But if Donaldson is the late '70s model of the city hall hack, the breed has changed quite a bit since the days of blue-suited satchel-fannied politicos with 25-cent shoeshine. Donaldson, who will serve after the Jan. 2 inauguration as general assistant and "staff honcho" to the Mayor, is an intense 32-year-old with the build of a long-distance runner and a mind that can leap from questions of staff organisation to the music of John Coltrane, the paintings of Charles White and the writings of Dostoevsky, Camus and Margaret Walker.

Aesthetic conversation has not been in demand lately in the bare beige office on the third floor of the National Theater Building which serves as Barry's transition headquarters. What Donaldson has brought to his work there, associates say, is what he brought to his role as manager of Barry's long-shot mayoral campaign-energy, a taste for power, a sense of urgency about Barry's priorities and a proclivity for hard work.

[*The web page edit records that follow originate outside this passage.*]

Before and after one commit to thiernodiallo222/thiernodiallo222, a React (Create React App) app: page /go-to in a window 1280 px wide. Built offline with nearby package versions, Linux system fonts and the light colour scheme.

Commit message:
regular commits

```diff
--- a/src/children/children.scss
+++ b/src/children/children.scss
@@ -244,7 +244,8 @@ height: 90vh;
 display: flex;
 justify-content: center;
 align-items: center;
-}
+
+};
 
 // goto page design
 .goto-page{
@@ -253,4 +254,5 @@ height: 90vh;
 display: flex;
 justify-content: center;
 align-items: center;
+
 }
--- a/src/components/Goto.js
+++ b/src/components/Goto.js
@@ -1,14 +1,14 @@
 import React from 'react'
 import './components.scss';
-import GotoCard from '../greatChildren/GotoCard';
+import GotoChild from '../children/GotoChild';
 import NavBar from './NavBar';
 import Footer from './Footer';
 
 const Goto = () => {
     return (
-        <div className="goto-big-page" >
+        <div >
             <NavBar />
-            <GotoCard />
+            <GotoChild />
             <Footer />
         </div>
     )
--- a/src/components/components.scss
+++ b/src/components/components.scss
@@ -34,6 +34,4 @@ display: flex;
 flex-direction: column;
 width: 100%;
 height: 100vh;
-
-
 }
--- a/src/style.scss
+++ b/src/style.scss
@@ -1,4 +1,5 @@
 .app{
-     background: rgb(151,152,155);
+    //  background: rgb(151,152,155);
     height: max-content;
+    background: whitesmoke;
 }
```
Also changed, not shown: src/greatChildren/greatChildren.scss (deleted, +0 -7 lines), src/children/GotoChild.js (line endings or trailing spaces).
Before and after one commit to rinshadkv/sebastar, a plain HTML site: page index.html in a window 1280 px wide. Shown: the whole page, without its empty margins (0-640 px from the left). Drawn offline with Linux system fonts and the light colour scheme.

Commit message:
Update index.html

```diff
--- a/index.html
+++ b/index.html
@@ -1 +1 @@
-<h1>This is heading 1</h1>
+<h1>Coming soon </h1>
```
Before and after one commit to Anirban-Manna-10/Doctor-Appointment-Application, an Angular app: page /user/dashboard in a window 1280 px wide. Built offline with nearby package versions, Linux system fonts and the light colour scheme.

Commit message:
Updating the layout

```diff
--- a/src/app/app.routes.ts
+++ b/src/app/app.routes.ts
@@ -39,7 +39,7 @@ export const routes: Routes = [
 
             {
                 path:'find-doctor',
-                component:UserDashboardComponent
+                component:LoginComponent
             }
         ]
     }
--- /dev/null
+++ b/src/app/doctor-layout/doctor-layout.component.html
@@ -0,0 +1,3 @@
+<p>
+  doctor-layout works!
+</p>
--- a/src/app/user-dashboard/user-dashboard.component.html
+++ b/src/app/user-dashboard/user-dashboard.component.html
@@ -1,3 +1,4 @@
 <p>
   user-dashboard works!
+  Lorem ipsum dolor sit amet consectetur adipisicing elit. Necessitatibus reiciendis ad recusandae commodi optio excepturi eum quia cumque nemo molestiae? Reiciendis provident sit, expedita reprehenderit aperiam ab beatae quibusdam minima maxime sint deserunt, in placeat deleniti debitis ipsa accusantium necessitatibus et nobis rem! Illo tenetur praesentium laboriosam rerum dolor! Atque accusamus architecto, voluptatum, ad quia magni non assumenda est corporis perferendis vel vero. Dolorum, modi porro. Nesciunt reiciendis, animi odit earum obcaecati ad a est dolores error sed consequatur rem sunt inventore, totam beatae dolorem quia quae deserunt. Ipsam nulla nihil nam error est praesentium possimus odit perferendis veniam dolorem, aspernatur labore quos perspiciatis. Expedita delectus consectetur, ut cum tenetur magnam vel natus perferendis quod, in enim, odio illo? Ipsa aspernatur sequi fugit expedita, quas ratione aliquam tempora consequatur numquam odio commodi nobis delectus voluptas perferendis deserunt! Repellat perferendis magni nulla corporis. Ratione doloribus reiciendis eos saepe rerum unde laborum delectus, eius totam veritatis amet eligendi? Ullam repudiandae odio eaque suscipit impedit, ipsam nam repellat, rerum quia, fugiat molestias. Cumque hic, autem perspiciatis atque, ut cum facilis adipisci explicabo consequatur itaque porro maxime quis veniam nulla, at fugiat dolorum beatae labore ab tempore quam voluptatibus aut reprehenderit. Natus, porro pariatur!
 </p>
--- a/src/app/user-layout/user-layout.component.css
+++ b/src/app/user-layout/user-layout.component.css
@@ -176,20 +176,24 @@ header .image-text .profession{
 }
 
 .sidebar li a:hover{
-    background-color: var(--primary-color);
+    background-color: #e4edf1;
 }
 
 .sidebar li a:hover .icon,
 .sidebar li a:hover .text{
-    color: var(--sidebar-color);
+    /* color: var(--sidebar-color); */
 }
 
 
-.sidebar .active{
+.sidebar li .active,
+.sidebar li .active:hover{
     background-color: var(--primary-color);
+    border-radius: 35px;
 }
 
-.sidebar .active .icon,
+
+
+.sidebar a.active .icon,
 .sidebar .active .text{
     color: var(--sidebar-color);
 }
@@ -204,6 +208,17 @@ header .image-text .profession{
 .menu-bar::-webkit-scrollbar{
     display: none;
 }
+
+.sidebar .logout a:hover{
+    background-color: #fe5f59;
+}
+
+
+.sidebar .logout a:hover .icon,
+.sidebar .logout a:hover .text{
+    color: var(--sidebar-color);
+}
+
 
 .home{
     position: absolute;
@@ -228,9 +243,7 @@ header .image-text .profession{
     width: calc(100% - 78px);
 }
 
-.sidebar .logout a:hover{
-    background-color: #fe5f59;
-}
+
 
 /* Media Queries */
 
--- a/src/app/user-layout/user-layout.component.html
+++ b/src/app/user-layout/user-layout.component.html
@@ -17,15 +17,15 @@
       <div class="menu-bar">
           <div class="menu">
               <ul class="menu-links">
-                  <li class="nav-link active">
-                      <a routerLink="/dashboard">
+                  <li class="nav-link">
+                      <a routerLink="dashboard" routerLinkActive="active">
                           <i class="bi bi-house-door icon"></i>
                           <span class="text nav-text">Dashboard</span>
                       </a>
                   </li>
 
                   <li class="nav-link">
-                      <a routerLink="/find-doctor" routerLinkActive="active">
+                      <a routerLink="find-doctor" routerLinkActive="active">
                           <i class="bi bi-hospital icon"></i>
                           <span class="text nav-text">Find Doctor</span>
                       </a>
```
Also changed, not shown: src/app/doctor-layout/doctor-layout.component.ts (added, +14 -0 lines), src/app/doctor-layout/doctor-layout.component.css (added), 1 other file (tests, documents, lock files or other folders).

"I'm a workaholic," Donaldson says cheerfully.

The two men met when both were organizers for the Student Non-Violent Coordinating Committee in the '60s. As the civil rights movement waned. Donaldson moved into electoral politics, supporting candidates like Julian Bond and Andrew Young. He managed Barry's campaign for City Council in 1974.

But Donaldson says he has never been tempted to run for office himself.

As a candidate, "You have to show some sense that everybody's important. I can believe that, but I don't have to operate that way. Besides, some folks are designed to work for other people and others are designed to be out front."

Out front, it seems, is not where Donaldson prefers to be. "The media can make you into a personality, instead of someone who has a job to do," he fretted. "But I assume it's a passing fancy. In another two months the media will have a shiny crop of new faces to write about, and I'll be able to concentrate on what I'm trying to do."

What he wants to do, he says, is what Marion Barry wants to do - an ambitious list including, but not limited to, giving new hope to the District's young people, making municipal government responsive and helping low-income people stay in their homes despite mounting housing costs.

Donaldson's devotion to hard work and long hours detracts from the amount of time he can spend with his wife of nine months, Winifred Burrell Donaldson, administrative assistant to Rep. Andrew Jacobs Jr. (D-Ind.). "But she understands the world of politics - plus she's very supportive of Marion Barry and what I'm trying to do," he says.

Behind his obsession with politics is a set of aims slightly different from those of the average "political junkie" - the same goals that led him and hundreds of others to risk their lives repeatedly in the civil rights movement in the South. At the end of a lifetime, Donaldson says, "You'd like to feel that you did what was right, that you didn't compromise yourself, that you didn't see injustice and not respond to it.

"I want to participate in creating a more humane society. I know that future generations are going to go through their own struggles, and I know that history is cyclical in some senses. But I'd like to know that generations in the 21st century won't have to go through what my father and I went through." CAPTION: Picture 1 and 2, no caption, Photographs by Bill Snead